**Action item:**
Scan the lines below and report each one containing "alpha" by copying it.

**Material for this exercise:**
■ ■ ■ ■ ■

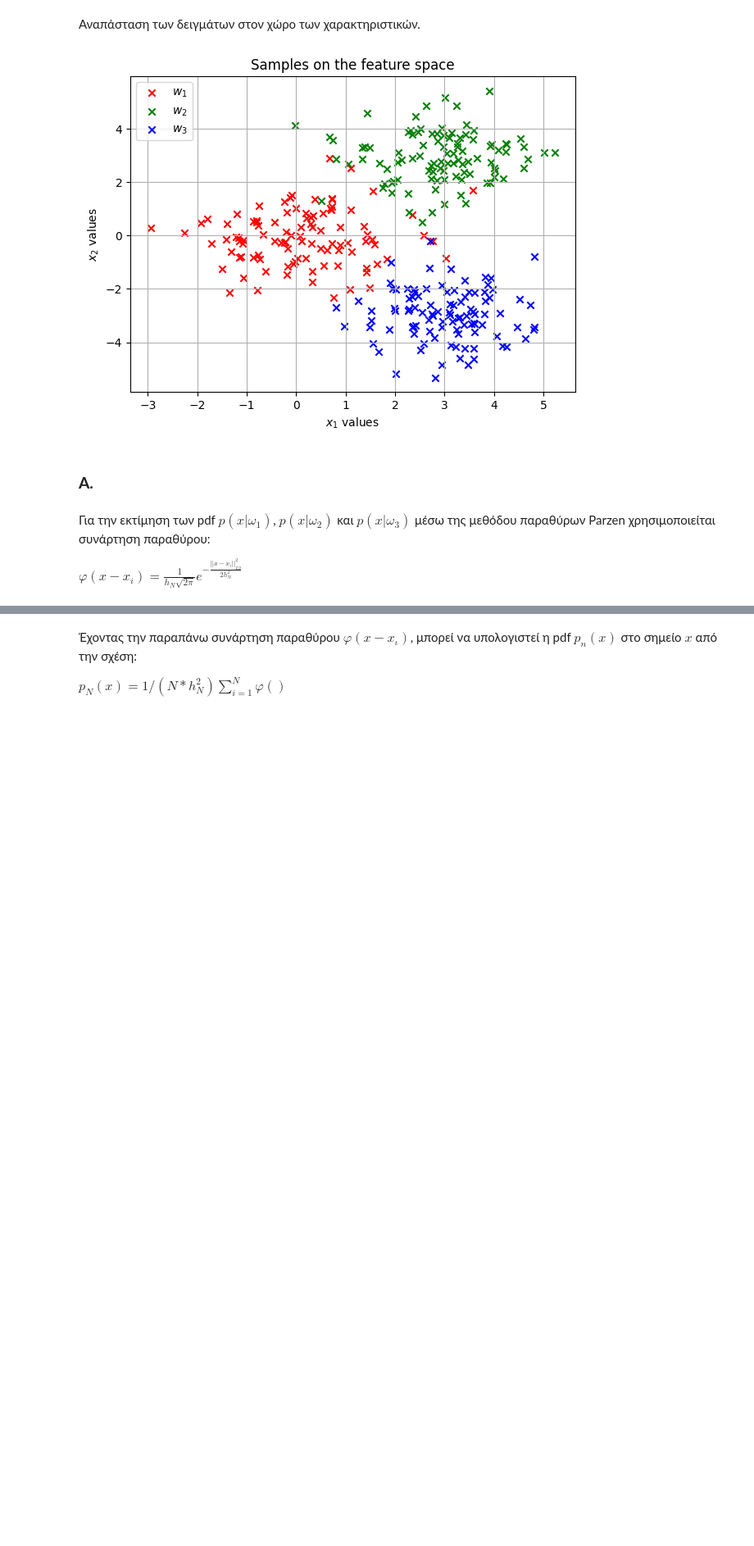
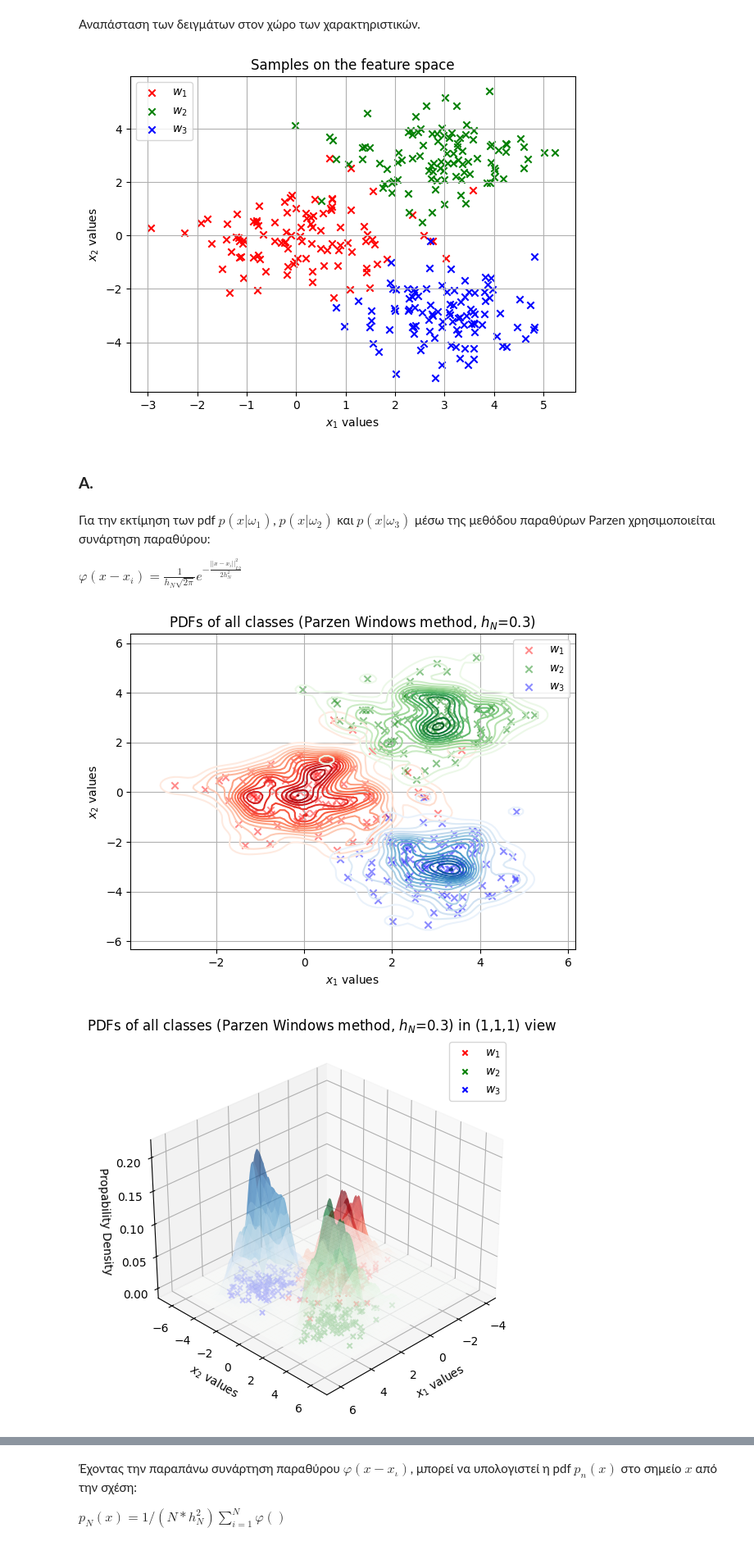
Before and after one commit to iliaxant/Pattern_Recognition_HW2, a Jupyter notebook: HW_2_PR_58545.ipynb, the cells around one changed output, grey strips where cells are left out. Shown at 82% size. Drawn from its saved outputs; the diff is of its cells as text; code cells hidden in the pictures; blank space fills up the shorter version.

```diff
--- a/HW_2_PR_58545.ipynb
+++ b/HW_2_PR_58545.ipynb
@@ -79,7 +81,7 @@ print(w3)
 # %% [markdown]
 Αναπάσταση των δειγμάτων στον χώρο των χαρακτηριστικών.
 # %%
-fig = plt.figure(figsize=(7, 5))
+plt.figure(figsize=(7, 5))
 
 plt.scatter(w1[0], w1[1], color='r', marker='x', label=r'$w_1$')
 plt.scatter(w2[0], w2[1], color='g', marker='x', label=r'$w_2$')
@@ -100,8 +102,74 @@ plt.show()
 
 $φ(x-x_i)=\frac{1}{h_N\sqrt{2π}}e^{-\frac{||x-x_i||_{L2}^2}{2h_N^2}}$
 # %%
-def parzen_window(x, x_i, h_N):
+def parzen_window(diffs, h_N):
 
-  dist_L2 = np.sum((x - x_i) ** 2)
+  dist_L2 = np.sum(diffs ** 2, axis = 2)
 
-  return 1/(h_N * np.sqrt(2*np.pi)) * np.exp( - dist_L2 / (2 * h_N ** 2))
+  return  np.exp(-dist_L2 / (2 * h_N ** 2)) / (h_N ** 2 * 2*np.pi)
+# %%
+def parzen_pdf(X, x_i, h_N):
+
+  diffs = X[:, np.newaxis, :] - x_i[np.newaxis, :, :]
+
+  phi = parzen_window(diffs, h_N)
+  pdf = np.mean(phi, axis=1)
+
+  return pdf
+# %%
+h_N = [0.3, 0.7, 0.1]
+
+
+for h in h_N:
+
+    x1 = np.arange(df[0].min()-1, df[0].max()+1, 0.1)
+    x2 = np.arange(df[1].min()-1, df[1].max()+1, 0.1)
+
+    xx1, xx2 = np.meshgrid(x1,x2)
+    X = np.column_stack((xx1.ravel(), xx2.ravel()))
+
+    p_1 = parzen_pdf(X, w1[[0,1]].to_numpy(), h).reshape(xx1.shape)
+    p_2 = parzen_pdf(X, w2[[0,1]].to_numpy(), h).reshape(xx1.shape)
+    p_3 = parzen_pdf(X, w3[[0,1]].to_numpy(), h).reshape(xx1.shape)
+
+
+    plt.figure(figsize=(7, 5))
+
+    plt.scatter(w1[0], w1[1], color='r', marker='x', label=r'$w_1$', alpha=0.45)
+    plt.scatter(w2[0], w2[1], color='g', marker='x', label=r'$w_2$', alpha=0.45)
+    plt.scatter(w3[0], w3[1], color='b', marker='x', label=r'$w_3$', alpha=0.45)
+
+    plt.contour(xx1, xx2, p_1, levels=15, cmap = 'Reds')
+    plt.contour(xx1, xx2, p_2, levels=15, cmap = 'Greens')
+    plt.contour(xx1, xx2, p_3, levels=15, cmap = 'Blues')
+
+    plt.title(f"PDFs of all classes (Parzen Windows method, $h_N$={h})")
+    plt.xlabel("$x_1$ values")
+    plt.ylabel("$x_2$ values")
+    plt.legend()
+    plt.grid(True)
+    plt.show()
+
+
+    fig = plt.figure(figsize=(8, 6))
+    ax = fig.add_subplot(111, projection='3d')
+
+    ax.plot_surface(xx1, xx2, p_1, cmap='Reds', alpha=0.4, linewidth=0, antialiased=True)
+    ax.plot_surface(xx1, xx2, p_2, cmap='Greens', alpha=0.4, linewidth=0, antialiased=True)
+    ax.plot_surface(xx1, xx2, p_3, cmap='Blues', alpha=0.4, linewidth=0, antialiased=True)
+
+    ax.scatter(w1[0], w1[1], 0, color='r', marker='x', label=r'$w_1$')
+    ax.scatter(w2[0], w2[1], 0, color='g', marker='x', label=r'$w_2$')
+    ax.scatter(w3[0], w3[1], 0, color='b', marker='x', label=r'$w_3$')
+
+    ax.set_title(f"PDFs of all classes (Parzen Windows method, $h_N$={h}) in (1,1,1) view")
+    ax.set_xlabel("$x_1$ values")
+    ax.set_ylabel("$x_2$ values")
+    ax.set_zlabel("Propability Density")
+    ax.view_init(elev=30, azim=45)
+    ax.legend()
+    plt.show()
+    print()
+# %% [output]
+[figure, added]
+[figure, added]
```
Also changed, not shown: parts of 9 cells of this notebook.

■ ■ ■ ■ ■

**Output:**
+    plt.scatter(w1[0], w1[1], color='r', marker='x', label=r'$w_1$', alpha=0.45)
+    plt.scatter(w2[0], w2[1], color='g', marker='x', label=r'$w_2$', alpha=0.45)
+    plt.scatter(w3[0], w3[1], color='b', marker='x', label=r'$w_3$', alpha=0.45)
+    ax.plot_surface(xx1, xx2, p_1, cmap='Reds', alpha=0.4, linewidth=0, antialiased=True)
+    ax.plot_surface(xx1, xx2, p_2, cmap='Greens', alpha=0.4, linewidth=0, antialiased=True)
+    ax.plot_surface(xx1, xx2, p_3, cmap='Blues', alpha=0.4, linewidth=0, antialiased=True)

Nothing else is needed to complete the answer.